== Information provided
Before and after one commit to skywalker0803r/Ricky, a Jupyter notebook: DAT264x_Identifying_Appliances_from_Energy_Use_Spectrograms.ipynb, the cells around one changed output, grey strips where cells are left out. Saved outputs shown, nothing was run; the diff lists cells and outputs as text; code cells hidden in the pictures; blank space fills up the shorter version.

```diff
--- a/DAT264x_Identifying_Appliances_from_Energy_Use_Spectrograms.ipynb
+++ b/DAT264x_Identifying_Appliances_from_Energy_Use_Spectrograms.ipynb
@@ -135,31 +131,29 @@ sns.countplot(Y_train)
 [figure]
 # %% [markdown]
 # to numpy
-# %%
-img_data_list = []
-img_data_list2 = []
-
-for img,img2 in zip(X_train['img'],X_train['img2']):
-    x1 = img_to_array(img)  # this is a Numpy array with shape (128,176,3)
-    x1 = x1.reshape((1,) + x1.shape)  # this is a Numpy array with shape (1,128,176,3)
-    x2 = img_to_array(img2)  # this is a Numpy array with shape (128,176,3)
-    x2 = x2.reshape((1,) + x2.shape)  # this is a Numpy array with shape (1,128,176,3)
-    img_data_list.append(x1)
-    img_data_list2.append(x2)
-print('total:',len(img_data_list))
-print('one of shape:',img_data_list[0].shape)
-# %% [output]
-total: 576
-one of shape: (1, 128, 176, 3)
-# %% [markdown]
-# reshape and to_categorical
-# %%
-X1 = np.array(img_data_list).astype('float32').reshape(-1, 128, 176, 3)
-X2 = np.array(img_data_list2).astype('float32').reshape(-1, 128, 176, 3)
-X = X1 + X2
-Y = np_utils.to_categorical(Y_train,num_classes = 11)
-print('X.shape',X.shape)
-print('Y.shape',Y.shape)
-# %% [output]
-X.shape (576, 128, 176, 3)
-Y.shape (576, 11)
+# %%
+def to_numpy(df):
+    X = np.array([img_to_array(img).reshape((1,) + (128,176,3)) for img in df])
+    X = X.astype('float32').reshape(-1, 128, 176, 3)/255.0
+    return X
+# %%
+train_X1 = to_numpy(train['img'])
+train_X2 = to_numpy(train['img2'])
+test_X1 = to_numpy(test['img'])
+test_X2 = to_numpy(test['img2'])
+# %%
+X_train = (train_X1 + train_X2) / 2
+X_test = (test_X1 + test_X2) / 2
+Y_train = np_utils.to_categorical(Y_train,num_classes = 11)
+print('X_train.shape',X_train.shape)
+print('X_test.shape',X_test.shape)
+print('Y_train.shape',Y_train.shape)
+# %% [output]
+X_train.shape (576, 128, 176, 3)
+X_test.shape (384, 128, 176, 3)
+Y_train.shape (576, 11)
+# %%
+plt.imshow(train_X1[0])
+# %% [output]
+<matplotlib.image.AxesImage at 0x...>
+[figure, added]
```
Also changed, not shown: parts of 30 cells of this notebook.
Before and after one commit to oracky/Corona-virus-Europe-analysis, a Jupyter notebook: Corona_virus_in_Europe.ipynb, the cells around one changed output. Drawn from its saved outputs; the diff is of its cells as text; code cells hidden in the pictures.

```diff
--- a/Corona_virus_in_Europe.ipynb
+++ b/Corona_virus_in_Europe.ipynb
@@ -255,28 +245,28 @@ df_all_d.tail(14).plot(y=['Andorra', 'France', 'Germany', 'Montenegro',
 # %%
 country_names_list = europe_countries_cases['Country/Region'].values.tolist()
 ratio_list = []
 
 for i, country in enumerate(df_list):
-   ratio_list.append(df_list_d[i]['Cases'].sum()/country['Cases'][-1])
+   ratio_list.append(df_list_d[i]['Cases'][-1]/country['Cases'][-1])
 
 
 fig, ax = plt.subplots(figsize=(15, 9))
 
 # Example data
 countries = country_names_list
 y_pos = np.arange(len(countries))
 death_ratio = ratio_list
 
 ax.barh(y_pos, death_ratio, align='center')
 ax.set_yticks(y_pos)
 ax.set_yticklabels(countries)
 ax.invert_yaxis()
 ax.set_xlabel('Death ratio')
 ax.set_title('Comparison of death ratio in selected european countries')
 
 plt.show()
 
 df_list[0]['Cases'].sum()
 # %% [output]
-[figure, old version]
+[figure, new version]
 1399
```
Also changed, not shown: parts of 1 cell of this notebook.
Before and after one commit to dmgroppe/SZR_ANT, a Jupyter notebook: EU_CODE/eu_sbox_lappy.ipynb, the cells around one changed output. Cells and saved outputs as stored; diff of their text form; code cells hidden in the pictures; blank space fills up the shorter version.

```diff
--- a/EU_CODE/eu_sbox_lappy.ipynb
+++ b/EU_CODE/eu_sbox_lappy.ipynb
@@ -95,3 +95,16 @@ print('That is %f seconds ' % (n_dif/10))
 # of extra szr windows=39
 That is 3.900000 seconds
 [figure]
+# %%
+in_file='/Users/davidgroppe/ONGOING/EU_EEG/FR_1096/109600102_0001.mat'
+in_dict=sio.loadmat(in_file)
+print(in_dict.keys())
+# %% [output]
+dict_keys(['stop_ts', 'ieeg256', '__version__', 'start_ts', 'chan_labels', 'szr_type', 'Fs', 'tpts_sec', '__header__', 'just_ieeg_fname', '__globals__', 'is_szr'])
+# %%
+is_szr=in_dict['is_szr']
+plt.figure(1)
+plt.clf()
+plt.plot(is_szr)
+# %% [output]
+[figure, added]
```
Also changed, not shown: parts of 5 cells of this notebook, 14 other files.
====
Exercise requirements:
Search the data above for the word "total" and count the lines where it appears. Only the number should be given.

Response below:
2